All Posts

Announcing the New Chief of External Affairs

E-News, Publications

November 2023

We would like to extend a warm welcome to Kirsten Peterson Johansen who has joined the Conservancy’s executive team as Chief of External Affairs. Working closely with President and CEO Whitney Latorre and the executive team, Johansen will lead and inspire an integrated team, engage with devoted, generous board members, and partner with scientists and educators. In this role, Johansen will be leading development, membership, marketing, communications, campaigns, and special events. She most recently served as Assistant Dean of the USC School of Architecture, for Advancement, and previously held leadership roles at the Phoenix Art Museum, National Park Foundation (philanthropic arm of the National Park Service), Smithsonian Institution, and the National Trust for Historic Preservation. She is excited to join the Catalina Island Conservancy team and help promote its mission of education, conservation, and recreation.



Invasive Monoculture to Thriving Ecosystem

Three sections along Stage Road are getting a refresh! From invasive monoculture to thriving native ecosystem, this multiyear process is coming along with a little help from our friends.

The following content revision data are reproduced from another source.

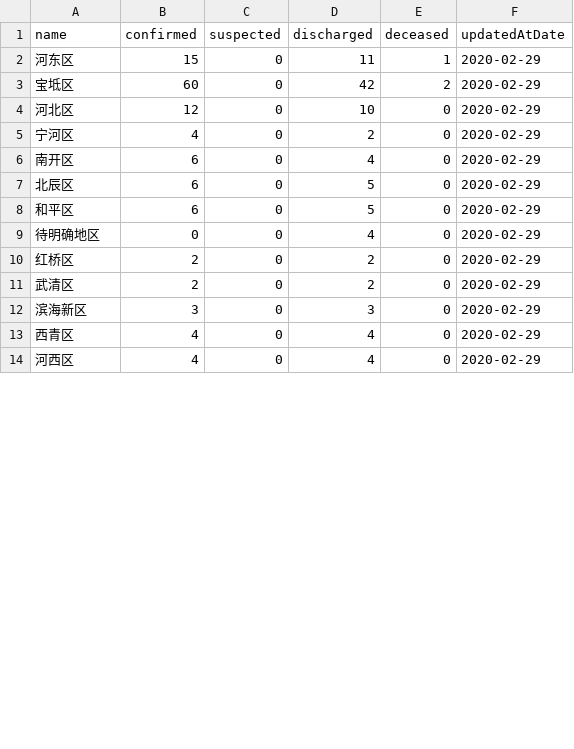
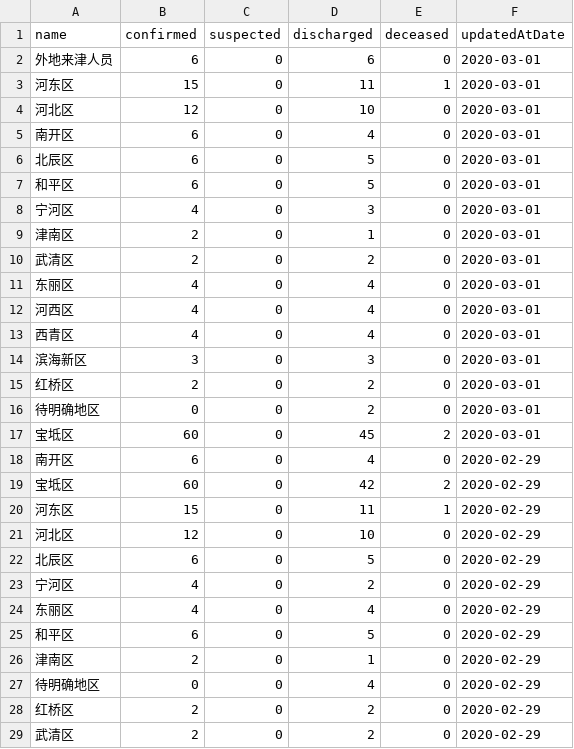
Before and after one commit to fantasticfears-stage/ncov-zh, a CSV file: public/data/provinces/tian_jin.csv, drawn as a sheet; only a part is shown; the shorter side is filled out with more unchanged rows; the diff covers the shown part only.

```diff
--- a/public/data/provinces/tian_jin.csv
+++ b/public/data/provinces/tian_jin.csv
@@ -1,9 +1,27 @@
 name,confirmed,suspected,discharged,deceased,updatedAtDate
+外地来津人员,6,0,6,0,2020-03-01
+河东区,15,0,11,1,2020-03-01
+河北区,12,0,10,0,2020-03-01
+南开区,6,0,4,0,2020-03-01
+北辰区,6,0,5,0,2020-03-01
+和平区,6,0,5,0,2020-03-01
+宁河区,4,0,3,0,2020-03-01
+津南区,2,0,1,0,2020-03-01
+武清区,2,0,2,0,2020-03-01
+东丽区,4,0,4,0,2020-03-01
+河西区,4,0,4,0,2020-03-01
+西青区,4,0,4,0,2020-03-01
+滨海新区,3,0,3,0,2020-03-01
+红桥区,2,0,2,0,2020-03-01
+待明确地区,0,0,2,0,2020-03-01
+宝坻区,60,0,45,2,2020-03-01
+南开区,6,0,4,0,2020-02-29
+宝坻区,60,0,42,2,2020-02-29
 河东区,15,0,11,1,2020-02-29
-宝坻区,60,0,42,2,2020-02-29
 河北区,12,0,10,0,2020-02-29
+北辰区,6,0,5,0,2020-02-29
 宁河区,4,0,2,0,2020-02-29
-南开区,6,0,4,0,2020-02-29
-北辰区,6,0,5,0,2020-02-29
+东丽区,4,0,4,0,2020-02-29
 和平区,6,0,5,0,2020-02-29
+津南区,2,0,1,0,2020-02-29
 待明确地区,0,0,4,0,2020-02-29
```
Also changed, not shown: 99 moved rows elsewhere in this file, public/data/provinces/fu_jian.csv, public/data/provinces/gan_su.csv, 28 other files.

You may have noticed Conservation Corps of Long Beach working hard along the roadways the last several months. After Cal FIRE funded removal of sections of aggressive flax-leaf broom (Genista linifolia), Conservation Corps has been laying jute cloth to help with erosion control. Without additional intervention, these slopes would revert to being covered by the invasive shrub.Because of the persistent nature of Genista linifolia, more site preparation will take place in the coming months before planting native species next fall. We have identified this area as an opportunity to potentially start with flora that are not high on the menu for invasive herbivores, such as lemonade berry (Rhus integrifolia), black sage (Salvia mellifera), sticky monkey flower (Diplacus puniceus), and more island chaparral. This will increase biodiversity, prevent erosion, reduce threat of fire, and beautify the landscape. See the full list of Catalina Island’s native plants by clicking the link below.



Community Festival

We value our Catalina community! The Conservancy got into the autumn spirit this October, participating in City of Avalon’s Fall Carnival to support Avalon Schools and local nonprofits. The community enjoyed carnival-inspired games, food, live music, and a beach-side pumpkin patch. At the Catalina Island Conservancy booth, locals and visitors could work with our education department to make holiday ornaments out of pinecones. Creations included owls, foxes, spiders, jack o’lanterns, and bats. We hope everyone enjoys the cozy fall season. For more upcoming events and activities visit the link below.



The Art of Conservation

Each year, artists pack up their palettes and head to Catalina Island, translating meaningful conservation work into impactful art pieces. These works are showcased at the Catalina Island Conservancy: The Wild Side Art Show & Sale. This year’s show brought together artists and those who love Catalina to support the vital conservation, education, and recreation programs of the Conservancy. Prior to the show, those who registered previewed works in a virtual brochure and watched artist videos with descriptions of their works. Supporters purchased dozens of paintings, with proceeds helping promote the resilience of Catalina Island. Miss the show? There is still time to bring a piece of Catalina home. Select pieces are available online through November 3.



This E-News article was originally released to our subscribers via our email newsletter. If you would like to receive articles like this one, directly to your inbox, sign up below!